In so doing, the Supreme Court reversed a far-fetched Fourth Circuit Court of Appeals decision that essentially labeled the Appalachian Trail—a 2,100 mile hiking trail that runs through private, state, and federal lands from Georgia to Maine—as a national park. Treating the trail as such would have blocked the proposed pipeline, which has to pass underneath it, not to mention all manner of other energy and transportation infrastructure serving the population centers of the East Coast. The lower court decision, if allowed to stand, would have cut off the East Coast from the rest of the country in several economic respects.
The relevant law was clear that the land in question is under the control of the Department of Agriculture’s Forest Service, which had approved the pipeline, and was not part of some new national park that would be subject to the Department of the Interior’s National Park Service. The latter designation would have made a pipeline approval impossible. Justice Thomas, writing for the majority, noted that “Congress has used unequivocal and direct language in multiple statutes when it wished to transfer land from one agency to another,” but that no such statutory language exists here.
This case is part of a larger trend among climate change activists. In the absence of any duly enacted federal climate legislation—cap and trade bills, carbon tax proposals, climate change treaties, and most recently the Green New Deal have all failed to become law—activists have sought to achieve the same goals by reinterpreting older statutory authority never intended for the purpose.
Beyond the Atlantic Coast Pipeline, examples include novel interpretations of the 1972 Clean Water Act (since reined in by a recent EPA final rule) to block natural gas pipelines as well as other fossil fuel projects like a coal export facility in Washington State. Here, the Supreme Court rejected a strained reading of existing law that had been used to stop the pipeline.
The Atlantic Coast Pipeline would create thousands of construction jobs as well as many permanent jobs operating the pipeline, serve as an outlet for West Virginia’s abundant natural gas supplies, and help keep energy prices lower for end users in the Virginia and North Carolina.

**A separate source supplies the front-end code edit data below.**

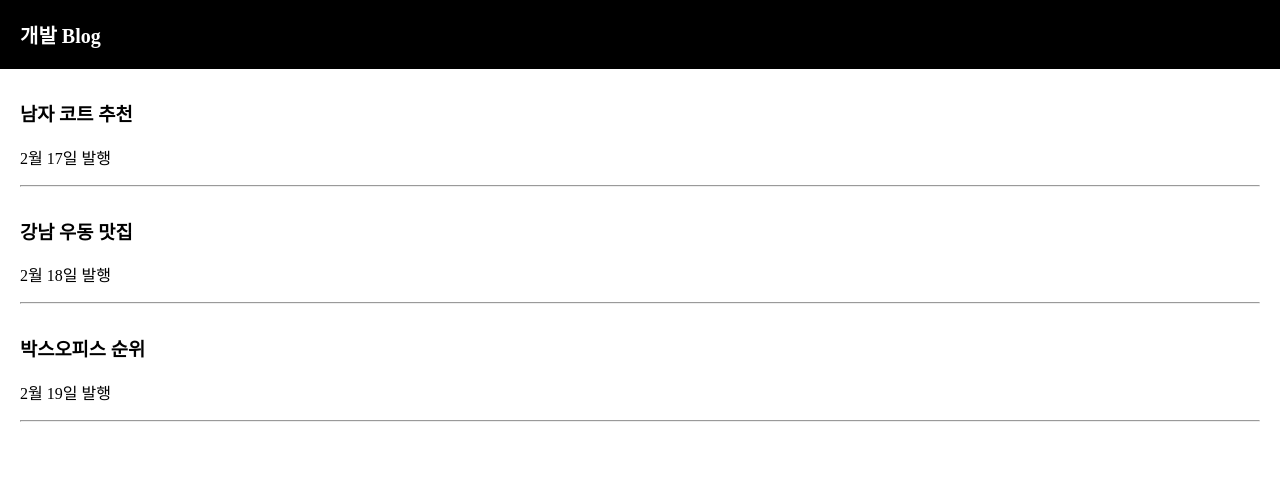
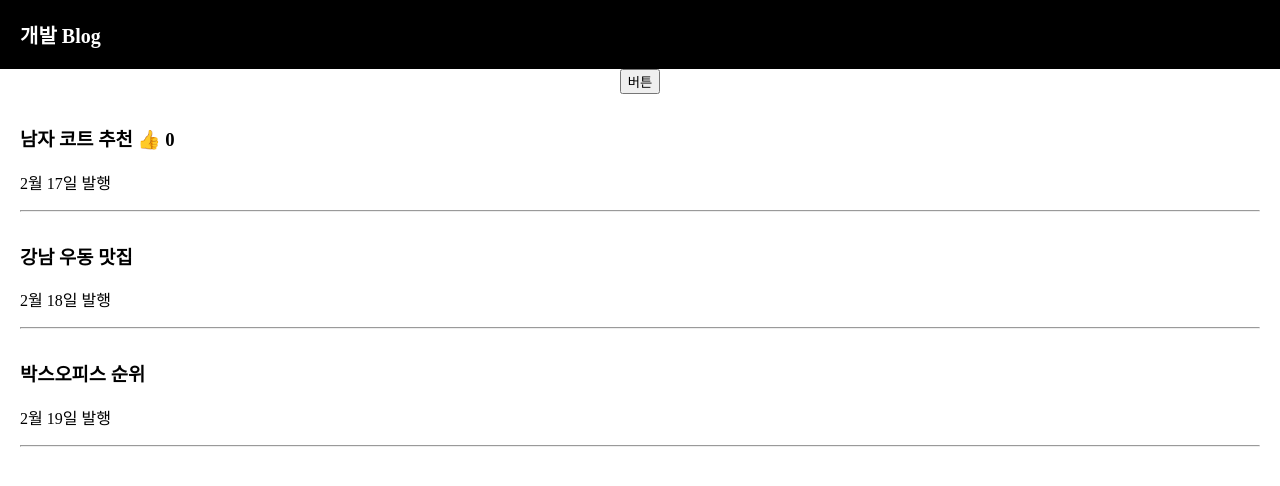
Before and after one commit to lyrical1112/blog, a React (Create React App) app: page / in a window 1280 px wide. Shown: the top 486 px of the page. Built offline with nearby package versions, Linux system fonts and the light colour scheme.

Commit message:
state 변경하기
버튼기능 개발을 통한 state 변경

```diff
--- a/src/App.js
+++ b/src/App.js
@@ -1,17 +1,27 @@
+/* eslint-disable */
+
 import React , { useState } from 'react';
 import './App.css';
 
 function App() {
 
   let [글제목, 글제목변경] = useState(['남자 코트 추천', '강남 우동 맛집', '박스오피스 순위']);
+  let [따봉, 따봉변경] = useState(0);
+
+  function 제목바꾸기(){
+    var newArray = [...글제목];
+    newArray[0] = '여자 코트 추천';
+    글제목변경( newArray );
+  }
 
   return (
     <div className="App">
       <div className="black-nav">
         <div>개발 Blog</div>
       </div>
+      <button onClick={ 제목바꾸기 }>버튼</button>
       <div className="list">
-        <h3> { 글제목[0] } </h3>
+        <h3> { 글제목[0] } <span onClick={ ()=>{ 따봉변경(따봉 + 1) } }>👍</span> {따봉} </h3>
         <p>2월 17일 발행</p>
         <hr/>
       </div>
```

Unfortunately, it still faces a number of other regulatory and permitting hurdles. But this decision is a welcome sign that inventing legal reasons to stop fossil fuel-related projects has its limits.